But just to prove that I wasn't smiling the whole time, I give you a picture of me going through a contraction.
See? I wasn't a cheerleader the whole time...just most of the time. (And notice my fingers on my arm? That's me distracting myself from the pain.)
At 11:15 am I called my dad. Get the girls ready, I told him.
And then we all geared up to meet Adelynn.
Adding a little bit of "excitement" to the event was that my nurse was concerned about meconium aspiration syndrome, which can cause respiratory problems in the baby. Nurse Galina called in a team of doctors who lined the wall as I did my deep breathing, waiting for Addie's arrival. It did unnerve me a little bit because I felt like I needed to get the job done so the doctors could be on their way. What a crazy thing to worry about.
About 11:25 I decided to make an effort to get Addie from being in my tummy to being in my arms. Because I had a serious laceration during Sydney's delivery, then my policy for Jules and Addie was to practice laboring down rather than work too hard at pushing. This definitely doesn't make the delivery go faster, but it seems to really work for me and my post-labor recovery. Also, it isn't so exhausting.
Thirty-five minutes of deep breathing (I don't hold my breath for pushing...it's counter-intuitive to how I breathe), and then there she was.
Our Adelynn. Born at high noon.
She was perfect, although quiet. The doctors didn't quite want to leave until they heard her give a nice bellow, but the most she could muster out was a squeak. It was good enough, and in the end we didn't need the team of doctors. We didn't need anything except our sweet baby.
I wanted to immediately start nursing her. I wanted to hold her forever. I wanted to tell her that we'd had a rough go of it for the last few months, but we were okay now. Instead, I just smiled at her, kissed her forehead, and told her I loved her. Then I was persuaded to let the doctors weigh and measure her.
I love Jason's face in this picture. It's exactly what we were all feeling. Love and wonder, people. Love and wonder.
And next to Jason, my personal hero of the day was Megan.
She was amazing. (She eventually left for the afternoon to go back to her family, but when she came back to the hospital, she brought us dinner from Olive Garden. Including, by special request, TIRAMISU! I got TWO pieces of TIRAMISU! Seriously. Megan's the bestest.)
Eventually we got our sweet baby back.
And after I filled her tummy with milk, and her ears with words of love and sweetness, she made the rounds.
And my mom called my dad (who was still at the church picnic) and gave him the news. Sarah captured that moment.
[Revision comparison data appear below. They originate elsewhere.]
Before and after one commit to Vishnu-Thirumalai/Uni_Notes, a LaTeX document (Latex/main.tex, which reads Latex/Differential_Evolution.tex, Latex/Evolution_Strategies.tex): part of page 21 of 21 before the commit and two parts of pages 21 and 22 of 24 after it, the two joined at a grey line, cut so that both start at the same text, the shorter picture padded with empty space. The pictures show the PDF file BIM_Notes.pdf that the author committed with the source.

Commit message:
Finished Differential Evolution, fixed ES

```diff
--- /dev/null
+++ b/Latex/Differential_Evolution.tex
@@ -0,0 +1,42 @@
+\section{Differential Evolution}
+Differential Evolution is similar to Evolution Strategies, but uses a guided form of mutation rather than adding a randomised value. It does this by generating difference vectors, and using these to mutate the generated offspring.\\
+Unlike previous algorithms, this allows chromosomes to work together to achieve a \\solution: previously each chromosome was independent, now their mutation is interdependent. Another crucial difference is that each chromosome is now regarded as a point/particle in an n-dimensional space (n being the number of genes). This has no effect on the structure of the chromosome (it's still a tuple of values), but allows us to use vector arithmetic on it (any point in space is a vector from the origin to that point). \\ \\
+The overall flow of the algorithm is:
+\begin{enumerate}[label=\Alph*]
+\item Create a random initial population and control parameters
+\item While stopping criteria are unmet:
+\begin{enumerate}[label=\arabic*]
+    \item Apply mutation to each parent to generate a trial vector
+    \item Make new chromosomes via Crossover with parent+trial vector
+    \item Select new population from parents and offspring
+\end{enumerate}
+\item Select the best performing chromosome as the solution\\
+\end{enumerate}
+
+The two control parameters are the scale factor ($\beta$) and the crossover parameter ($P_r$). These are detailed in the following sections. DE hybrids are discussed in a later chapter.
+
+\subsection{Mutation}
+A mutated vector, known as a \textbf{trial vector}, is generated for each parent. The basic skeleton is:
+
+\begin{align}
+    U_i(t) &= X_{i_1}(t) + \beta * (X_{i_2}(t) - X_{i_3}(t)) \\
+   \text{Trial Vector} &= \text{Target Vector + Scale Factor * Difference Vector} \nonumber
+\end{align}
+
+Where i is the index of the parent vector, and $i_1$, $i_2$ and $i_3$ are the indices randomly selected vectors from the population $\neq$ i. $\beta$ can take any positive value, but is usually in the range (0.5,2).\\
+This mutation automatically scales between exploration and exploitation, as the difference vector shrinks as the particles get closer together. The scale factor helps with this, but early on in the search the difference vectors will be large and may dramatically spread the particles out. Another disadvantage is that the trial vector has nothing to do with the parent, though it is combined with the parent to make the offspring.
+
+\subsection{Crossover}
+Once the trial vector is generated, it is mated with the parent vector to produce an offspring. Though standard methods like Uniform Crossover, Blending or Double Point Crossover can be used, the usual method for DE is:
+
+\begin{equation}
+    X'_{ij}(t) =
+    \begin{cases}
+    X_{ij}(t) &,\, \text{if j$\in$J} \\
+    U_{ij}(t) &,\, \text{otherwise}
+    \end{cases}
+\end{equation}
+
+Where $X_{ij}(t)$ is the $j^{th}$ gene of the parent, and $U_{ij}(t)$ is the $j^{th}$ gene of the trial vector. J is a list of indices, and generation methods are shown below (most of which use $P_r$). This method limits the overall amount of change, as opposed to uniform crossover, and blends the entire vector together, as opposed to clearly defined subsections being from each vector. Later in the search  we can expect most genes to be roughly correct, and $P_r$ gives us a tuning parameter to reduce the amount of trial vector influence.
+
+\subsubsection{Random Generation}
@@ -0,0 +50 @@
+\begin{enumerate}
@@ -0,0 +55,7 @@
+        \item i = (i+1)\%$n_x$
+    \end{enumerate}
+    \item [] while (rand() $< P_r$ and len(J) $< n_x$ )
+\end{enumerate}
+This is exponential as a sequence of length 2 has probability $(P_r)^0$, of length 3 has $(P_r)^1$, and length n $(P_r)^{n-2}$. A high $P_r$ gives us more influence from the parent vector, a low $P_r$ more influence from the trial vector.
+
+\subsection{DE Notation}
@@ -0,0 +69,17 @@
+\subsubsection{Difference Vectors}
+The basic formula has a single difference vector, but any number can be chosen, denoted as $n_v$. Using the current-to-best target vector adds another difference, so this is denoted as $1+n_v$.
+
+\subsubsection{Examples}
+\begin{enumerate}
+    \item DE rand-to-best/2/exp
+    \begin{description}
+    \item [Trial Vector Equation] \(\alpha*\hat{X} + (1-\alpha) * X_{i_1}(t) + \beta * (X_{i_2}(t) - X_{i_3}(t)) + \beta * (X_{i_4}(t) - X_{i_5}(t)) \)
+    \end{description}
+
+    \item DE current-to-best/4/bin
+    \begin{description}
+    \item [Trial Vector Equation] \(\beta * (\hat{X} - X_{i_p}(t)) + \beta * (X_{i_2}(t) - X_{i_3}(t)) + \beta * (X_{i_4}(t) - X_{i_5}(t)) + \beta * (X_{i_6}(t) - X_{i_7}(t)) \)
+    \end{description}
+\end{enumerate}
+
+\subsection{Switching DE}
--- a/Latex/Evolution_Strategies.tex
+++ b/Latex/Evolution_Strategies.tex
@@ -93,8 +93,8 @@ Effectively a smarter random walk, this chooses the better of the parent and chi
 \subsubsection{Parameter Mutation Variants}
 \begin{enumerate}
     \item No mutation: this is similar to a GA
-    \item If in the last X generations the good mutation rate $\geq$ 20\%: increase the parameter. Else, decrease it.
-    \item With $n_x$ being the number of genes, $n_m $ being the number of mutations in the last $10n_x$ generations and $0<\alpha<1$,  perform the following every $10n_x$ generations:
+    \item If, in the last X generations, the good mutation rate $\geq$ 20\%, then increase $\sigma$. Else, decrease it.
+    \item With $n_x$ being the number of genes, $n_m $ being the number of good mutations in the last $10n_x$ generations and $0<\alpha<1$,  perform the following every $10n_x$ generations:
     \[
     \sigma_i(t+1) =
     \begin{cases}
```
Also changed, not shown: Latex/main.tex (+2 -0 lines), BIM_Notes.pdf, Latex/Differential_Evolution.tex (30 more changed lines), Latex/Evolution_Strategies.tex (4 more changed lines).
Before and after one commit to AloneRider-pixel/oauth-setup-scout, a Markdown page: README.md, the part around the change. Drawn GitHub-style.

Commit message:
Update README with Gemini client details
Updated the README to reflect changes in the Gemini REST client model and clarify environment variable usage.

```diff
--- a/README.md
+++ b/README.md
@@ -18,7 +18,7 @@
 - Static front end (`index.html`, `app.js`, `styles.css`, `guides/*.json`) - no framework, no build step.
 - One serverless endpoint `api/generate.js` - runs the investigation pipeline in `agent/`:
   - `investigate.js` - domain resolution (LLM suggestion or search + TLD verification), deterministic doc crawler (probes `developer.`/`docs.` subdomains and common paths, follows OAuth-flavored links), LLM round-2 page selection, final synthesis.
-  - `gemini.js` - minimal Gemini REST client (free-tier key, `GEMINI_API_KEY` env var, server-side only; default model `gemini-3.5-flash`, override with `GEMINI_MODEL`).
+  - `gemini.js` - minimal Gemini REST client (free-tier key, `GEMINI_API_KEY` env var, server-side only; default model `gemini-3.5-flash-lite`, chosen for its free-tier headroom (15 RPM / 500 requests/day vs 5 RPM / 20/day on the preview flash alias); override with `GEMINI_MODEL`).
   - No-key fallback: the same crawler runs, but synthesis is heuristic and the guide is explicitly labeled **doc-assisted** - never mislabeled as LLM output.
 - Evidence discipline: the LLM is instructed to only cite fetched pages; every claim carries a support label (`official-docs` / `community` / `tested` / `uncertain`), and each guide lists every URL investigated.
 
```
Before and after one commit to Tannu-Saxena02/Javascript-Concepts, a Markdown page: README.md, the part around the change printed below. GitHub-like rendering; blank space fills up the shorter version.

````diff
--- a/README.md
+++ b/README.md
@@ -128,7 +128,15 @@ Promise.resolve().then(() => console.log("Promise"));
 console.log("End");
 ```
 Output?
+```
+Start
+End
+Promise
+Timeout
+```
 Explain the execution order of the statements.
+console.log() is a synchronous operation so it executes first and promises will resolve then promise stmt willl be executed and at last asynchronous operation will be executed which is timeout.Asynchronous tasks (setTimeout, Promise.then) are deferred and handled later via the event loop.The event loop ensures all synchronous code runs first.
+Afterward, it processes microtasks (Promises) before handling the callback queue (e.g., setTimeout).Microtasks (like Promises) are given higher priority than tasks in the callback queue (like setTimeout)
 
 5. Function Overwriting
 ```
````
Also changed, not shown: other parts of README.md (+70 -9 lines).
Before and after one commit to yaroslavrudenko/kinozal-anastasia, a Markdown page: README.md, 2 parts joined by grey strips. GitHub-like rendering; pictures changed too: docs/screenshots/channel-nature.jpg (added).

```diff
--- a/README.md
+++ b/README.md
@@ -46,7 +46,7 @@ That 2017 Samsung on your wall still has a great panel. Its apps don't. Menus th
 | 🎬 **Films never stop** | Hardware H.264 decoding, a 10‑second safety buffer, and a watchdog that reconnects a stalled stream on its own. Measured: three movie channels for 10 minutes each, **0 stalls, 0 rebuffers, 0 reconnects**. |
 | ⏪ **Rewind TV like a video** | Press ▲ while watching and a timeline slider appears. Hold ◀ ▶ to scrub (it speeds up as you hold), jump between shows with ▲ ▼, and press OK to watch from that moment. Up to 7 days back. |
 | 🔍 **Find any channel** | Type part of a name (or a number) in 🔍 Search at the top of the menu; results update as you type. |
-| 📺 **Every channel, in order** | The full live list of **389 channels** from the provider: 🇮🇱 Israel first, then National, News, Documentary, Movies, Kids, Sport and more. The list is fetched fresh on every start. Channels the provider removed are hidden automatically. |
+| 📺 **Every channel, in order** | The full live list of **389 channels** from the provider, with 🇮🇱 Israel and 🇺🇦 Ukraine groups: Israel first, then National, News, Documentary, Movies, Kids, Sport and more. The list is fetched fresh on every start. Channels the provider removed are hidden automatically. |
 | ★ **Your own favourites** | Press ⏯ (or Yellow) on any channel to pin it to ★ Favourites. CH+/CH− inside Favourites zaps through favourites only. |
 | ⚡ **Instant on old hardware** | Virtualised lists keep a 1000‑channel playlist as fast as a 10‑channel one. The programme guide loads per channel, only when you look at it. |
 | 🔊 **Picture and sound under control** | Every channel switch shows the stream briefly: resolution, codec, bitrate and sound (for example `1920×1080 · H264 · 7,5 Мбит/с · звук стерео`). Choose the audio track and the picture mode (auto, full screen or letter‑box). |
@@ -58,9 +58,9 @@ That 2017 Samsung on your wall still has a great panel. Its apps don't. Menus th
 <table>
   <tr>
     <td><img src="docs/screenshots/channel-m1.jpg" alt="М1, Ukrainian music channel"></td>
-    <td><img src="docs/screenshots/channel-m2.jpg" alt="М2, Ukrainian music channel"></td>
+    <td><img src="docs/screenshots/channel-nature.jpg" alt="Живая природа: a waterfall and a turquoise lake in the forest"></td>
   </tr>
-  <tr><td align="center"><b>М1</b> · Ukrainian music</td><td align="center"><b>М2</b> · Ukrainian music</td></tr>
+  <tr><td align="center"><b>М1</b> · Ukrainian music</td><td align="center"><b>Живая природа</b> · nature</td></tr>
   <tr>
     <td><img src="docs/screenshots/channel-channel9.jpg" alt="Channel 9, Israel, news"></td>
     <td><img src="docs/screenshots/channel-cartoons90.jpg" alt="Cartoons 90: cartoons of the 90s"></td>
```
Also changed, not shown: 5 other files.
I can't quiet describe that moment where my heart was transformed to being overflowing with love for this little person. All I can tell you is that I had a really hard pregnancy, where I couldn't imagine myself loving this new baby. And then in the blink of an eye, on September 12, my heart grew and embraced her with more love than I have words for.
Of course it would be that way. Of course I would love her. And I shouldn't have been surprised, except...I was.
It's no wonder I'm smiling in all my labor and delivery pictures.
I'm someone who went through hell and couldn't wait to finally look on a face from God.
It wasn't easy, Baby, but you were worth it. You were so totally worth it.
Tomorrow? Photos of the big sisters meeting the little sister.